witch hazel

Commonly used plant extract that can have potent antioxidant properties and some soothing properties. However, witch hazel’s high tannin content (tannin is a potent antioxidant) can also make it sensitising if used repeatedly on skin because it denatures proteins that help keep skin healthy.

The bark of the witch hazel plant has a higher tannin content than the leaves, which contain other compounds, including beneficial antioxidants. Producing witch hazel water by steam distillation removes the tannins and can circumvent the need to use skin-damaging alcohol (ethanol), but the plant’s astringent qualities are what most believe give it benefit. But using water or steam distillation rather than alcohol is one way to obtain a gentler form of this ingredient for occasional use; it just doesn't make witch hazel problem-free, so we don't advise using it on skin often.

Alcohol added during the distillation process is typically used in amounts of 14–15%. That's more than enough to damage skin, as research has shown amounts as low as 2% can harm skin cells.

Witch hazel water is distilled from all parts of the plant; therefore, you never know exactly what you’re getting, although the alcohol content remains since this form of witch hazel either uses alcohol during distillation or it is added afterward to enhance penetration of the witch hazel water.

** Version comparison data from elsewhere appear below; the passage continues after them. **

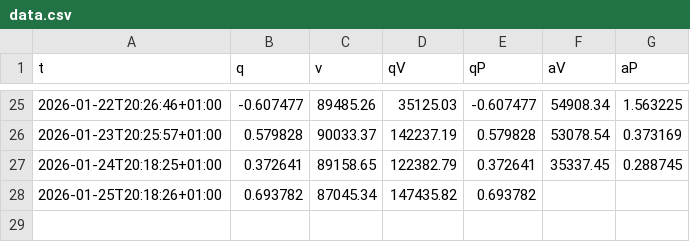
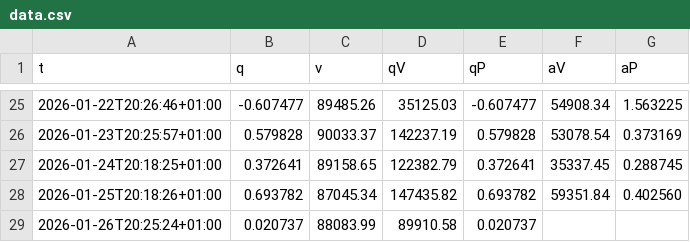
Before and after one commit to KonturOne/qBerry, a CSV file: data/data.csv, drawn as a sheet; only a part is shown, gaps mark what is left out.

```diff
--- a/data/data.csv
+++ b/data/data.csv
@@ -27,2 +27,3 @@ t,q,v,qV,qP,aV,aP
 2026-01-24T20:18:25+01:00,0.372641,89158.65,122382.79,0.372641,35337.45,0.288745
-2026-01-25T20:18:26+01:00,0.693782,87045.34,147435.82,0.693782,,
+2026-01-25T20:18:26+01:00,0.693782,87045.34,147435.82,0.693782,59351.84,0.402560
+2026-01-26T20:25:24+01:00,0.020737,88083.99,89910.58,0.020737,,
```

Summing up, depending on the form of witch hazel, you’re exposing your skin either to a sensitising amount of alcohol or to tannins, or both. Moreover, witch hazel contains the fragrance chemical eugenol, which is another source of sensitivity. For a deeper dive into the research on witch hazel, see our in-depth analysis here.

References for this information:

International Journal of Trichology, July-September 2014, pages 100-103

Chemical Research in Toxicology, March 2008, pages 696-704

Skin Pharmacology and Applied Skin Physiology, March-April 2002, pages 125-132

Phytotherapy Research, June 2002, pages 364-367

Journal of Dermatologic Sciences, July 1995, pages 25-34

Journal of Inflammation, October 2011, page 27

See hamamelitannin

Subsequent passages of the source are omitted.